As a result of McConnell’s comments, the NLC and other state and local government groups will need to provide hard data and case studies to persuade Congress.
Diggs said that the White House Office of Intergovernmental Affairs has “made it clear that we needed to make a strong case that we in fact need this money” and it’s not because of unfunded liabilities or poor fiscal management.
State governments, meanwhile, are temporarily weathering the crisis with record level rainy day funds to draw on. But the relative size of those funds significantly vary by state.
On a practical level, allowing states to file for bankruptcy would require congressional agreement to change the federal bankruptcy code.
Market representatives and civic groups say doing so would cause damage to the municipal market at a time that it is in recovery mode.
Frank Shafroth, who worked on the 1988 bankruptcy amendments that permitted Chapter 9 for cities and other local governments, said allowing state bankruptcy would erode the 10th Amendment provisions which provide that powers not delegated to the federal government by the Constitution, nor prohibited by it to the states, are reserved to the states respectively, or the people.
Shafroth’s comment was made on his George Mason University Municipal Sustainability Project blog.
Shafroth questioned whether the constitution’s Contract Clause prohibits state governments from “impairing the obligation of contracts.” And, the Supreme Court in 1977 reiterated that a “state cannot refuse to meet its legitimate financial obligations simply because it would prefer to spend the money (on something else.),” Shafroth wrote.
The road for state bankruptcy legislation would prove much steeper than municipal bankruptcy as “Congress and the president would have to act–and the respective state would have to enact legislation to enable such a filing,” Shafroth wrote.
Another hurdle would involve the third branch of government as the U.S. Supreme Court would have to rule whether the contracts clause of Article 1, Section 10 of the Constitution bars states from seeking bankruptcy, even were Congress to grant such authority.
McConnell’s comments are “ill informed, reckless and, not surprisingly, lack of compassion,” said Michael Belsky, executive director of the Center for Municipal Finance at the University of Chicago’s Harris School of Public Policy. Like Shafroth, Belsky too raised the specter of a legal challenge based on the 10th Amendment.
The potential for market damage runs high. “His comments also will have the impact of raising borrowing costs for states as they battle what is turning out to be a depression as bond investors will certainly take pause and expect a risk premium,” Belsky said.

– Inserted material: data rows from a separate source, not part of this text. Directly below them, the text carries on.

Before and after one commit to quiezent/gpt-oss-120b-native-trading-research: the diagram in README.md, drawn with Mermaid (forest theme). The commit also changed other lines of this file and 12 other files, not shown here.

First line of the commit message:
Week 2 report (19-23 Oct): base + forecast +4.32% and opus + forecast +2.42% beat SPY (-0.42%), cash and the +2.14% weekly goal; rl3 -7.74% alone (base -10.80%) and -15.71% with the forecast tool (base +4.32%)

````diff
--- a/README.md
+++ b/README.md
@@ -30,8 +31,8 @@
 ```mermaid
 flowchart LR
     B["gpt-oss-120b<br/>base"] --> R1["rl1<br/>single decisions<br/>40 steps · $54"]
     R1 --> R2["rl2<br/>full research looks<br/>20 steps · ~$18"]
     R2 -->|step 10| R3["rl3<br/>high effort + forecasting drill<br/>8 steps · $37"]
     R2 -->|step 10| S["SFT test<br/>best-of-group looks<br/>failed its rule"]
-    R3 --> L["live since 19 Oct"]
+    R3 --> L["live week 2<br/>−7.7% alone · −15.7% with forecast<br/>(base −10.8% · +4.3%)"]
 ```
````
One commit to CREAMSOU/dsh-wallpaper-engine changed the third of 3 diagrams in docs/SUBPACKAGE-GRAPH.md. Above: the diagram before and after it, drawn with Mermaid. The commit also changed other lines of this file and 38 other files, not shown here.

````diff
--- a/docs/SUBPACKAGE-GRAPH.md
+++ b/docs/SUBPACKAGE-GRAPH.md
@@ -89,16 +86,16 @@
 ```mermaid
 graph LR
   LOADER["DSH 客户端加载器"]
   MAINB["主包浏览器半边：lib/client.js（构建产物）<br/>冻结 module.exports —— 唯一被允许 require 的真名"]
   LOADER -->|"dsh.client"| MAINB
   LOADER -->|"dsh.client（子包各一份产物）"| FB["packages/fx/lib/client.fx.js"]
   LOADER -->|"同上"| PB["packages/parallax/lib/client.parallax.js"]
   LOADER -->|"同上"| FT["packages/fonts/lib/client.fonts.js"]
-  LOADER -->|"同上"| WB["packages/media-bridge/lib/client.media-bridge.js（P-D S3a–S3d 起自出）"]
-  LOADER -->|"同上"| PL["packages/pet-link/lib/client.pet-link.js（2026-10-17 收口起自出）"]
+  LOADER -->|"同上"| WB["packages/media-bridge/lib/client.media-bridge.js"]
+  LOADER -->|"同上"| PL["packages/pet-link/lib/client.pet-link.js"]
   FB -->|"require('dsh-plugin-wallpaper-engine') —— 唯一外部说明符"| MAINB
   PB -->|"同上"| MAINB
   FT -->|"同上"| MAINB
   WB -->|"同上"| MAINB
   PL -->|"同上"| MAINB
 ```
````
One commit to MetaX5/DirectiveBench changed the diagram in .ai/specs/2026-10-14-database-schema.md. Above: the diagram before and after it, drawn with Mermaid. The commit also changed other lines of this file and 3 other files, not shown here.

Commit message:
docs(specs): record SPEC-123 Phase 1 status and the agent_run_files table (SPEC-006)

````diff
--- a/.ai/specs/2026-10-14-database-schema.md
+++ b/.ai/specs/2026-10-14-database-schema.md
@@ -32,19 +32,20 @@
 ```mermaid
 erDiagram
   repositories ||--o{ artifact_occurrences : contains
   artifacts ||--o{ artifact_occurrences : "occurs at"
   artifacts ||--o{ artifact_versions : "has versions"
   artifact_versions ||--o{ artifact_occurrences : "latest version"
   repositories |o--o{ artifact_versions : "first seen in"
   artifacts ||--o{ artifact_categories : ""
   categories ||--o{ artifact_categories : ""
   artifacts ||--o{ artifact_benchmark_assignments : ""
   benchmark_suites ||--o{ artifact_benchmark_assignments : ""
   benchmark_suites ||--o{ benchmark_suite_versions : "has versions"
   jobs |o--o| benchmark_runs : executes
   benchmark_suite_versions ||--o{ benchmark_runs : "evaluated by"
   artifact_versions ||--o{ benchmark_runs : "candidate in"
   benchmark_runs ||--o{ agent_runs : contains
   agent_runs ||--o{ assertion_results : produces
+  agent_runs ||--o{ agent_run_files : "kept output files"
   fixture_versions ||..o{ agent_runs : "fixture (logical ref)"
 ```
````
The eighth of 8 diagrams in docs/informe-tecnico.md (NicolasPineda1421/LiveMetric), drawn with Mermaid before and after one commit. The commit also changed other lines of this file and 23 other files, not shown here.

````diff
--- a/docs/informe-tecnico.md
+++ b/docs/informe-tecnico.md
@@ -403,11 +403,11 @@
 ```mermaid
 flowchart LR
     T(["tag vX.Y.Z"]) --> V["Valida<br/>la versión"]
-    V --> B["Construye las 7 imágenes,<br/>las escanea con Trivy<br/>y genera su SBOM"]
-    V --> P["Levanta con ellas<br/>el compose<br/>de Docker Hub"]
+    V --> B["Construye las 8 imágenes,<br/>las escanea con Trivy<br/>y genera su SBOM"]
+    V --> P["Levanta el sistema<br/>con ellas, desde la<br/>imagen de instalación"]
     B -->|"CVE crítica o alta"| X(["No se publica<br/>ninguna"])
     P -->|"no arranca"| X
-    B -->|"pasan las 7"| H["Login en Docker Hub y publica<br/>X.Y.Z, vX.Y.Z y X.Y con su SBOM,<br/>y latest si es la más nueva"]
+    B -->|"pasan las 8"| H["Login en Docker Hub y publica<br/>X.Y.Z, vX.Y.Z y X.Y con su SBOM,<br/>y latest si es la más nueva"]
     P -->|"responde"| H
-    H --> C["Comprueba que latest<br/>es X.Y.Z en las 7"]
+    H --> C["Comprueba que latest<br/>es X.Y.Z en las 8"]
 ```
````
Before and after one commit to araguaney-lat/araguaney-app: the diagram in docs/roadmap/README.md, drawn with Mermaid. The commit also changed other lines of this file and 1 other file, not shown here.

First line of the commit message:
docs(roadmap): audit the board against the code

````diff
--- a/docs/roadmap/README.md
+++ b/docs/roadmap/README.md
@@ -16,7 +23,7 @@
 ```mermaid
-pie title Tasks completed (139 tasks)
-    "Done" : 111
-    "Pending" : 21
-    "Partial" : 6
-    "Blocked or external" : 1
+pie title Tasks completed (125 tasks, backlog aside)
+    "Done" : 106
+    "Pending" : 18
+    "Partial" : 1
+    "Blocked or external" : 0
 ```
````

“Their request for revenue replacement is not to squander it away on past problems but rather to meet increased unemployment and healthcare expenses as well as just providing basic services for the day in and day out needs of their residents,” Belsky said, suggesting that any legislation could restrict spending such as was done with the American Recovery and Reinvestment Act in 2009 that was directed to infrastructure projects.
John Mousseau, president and chief executive officer and director of fixed income at Cumberland Advisors, likened McConnell’s comment to the 2010 prediction by Meredith Whitney, a noted bank analyst, predicting hundreds of billions of dollars of municipal defaults were coming. They never materialized.
She caused lots of market damage and outflows from municipal bond funds before sanity resumed and yields moved lower than they had been before she made her remarks, according to Mousseau.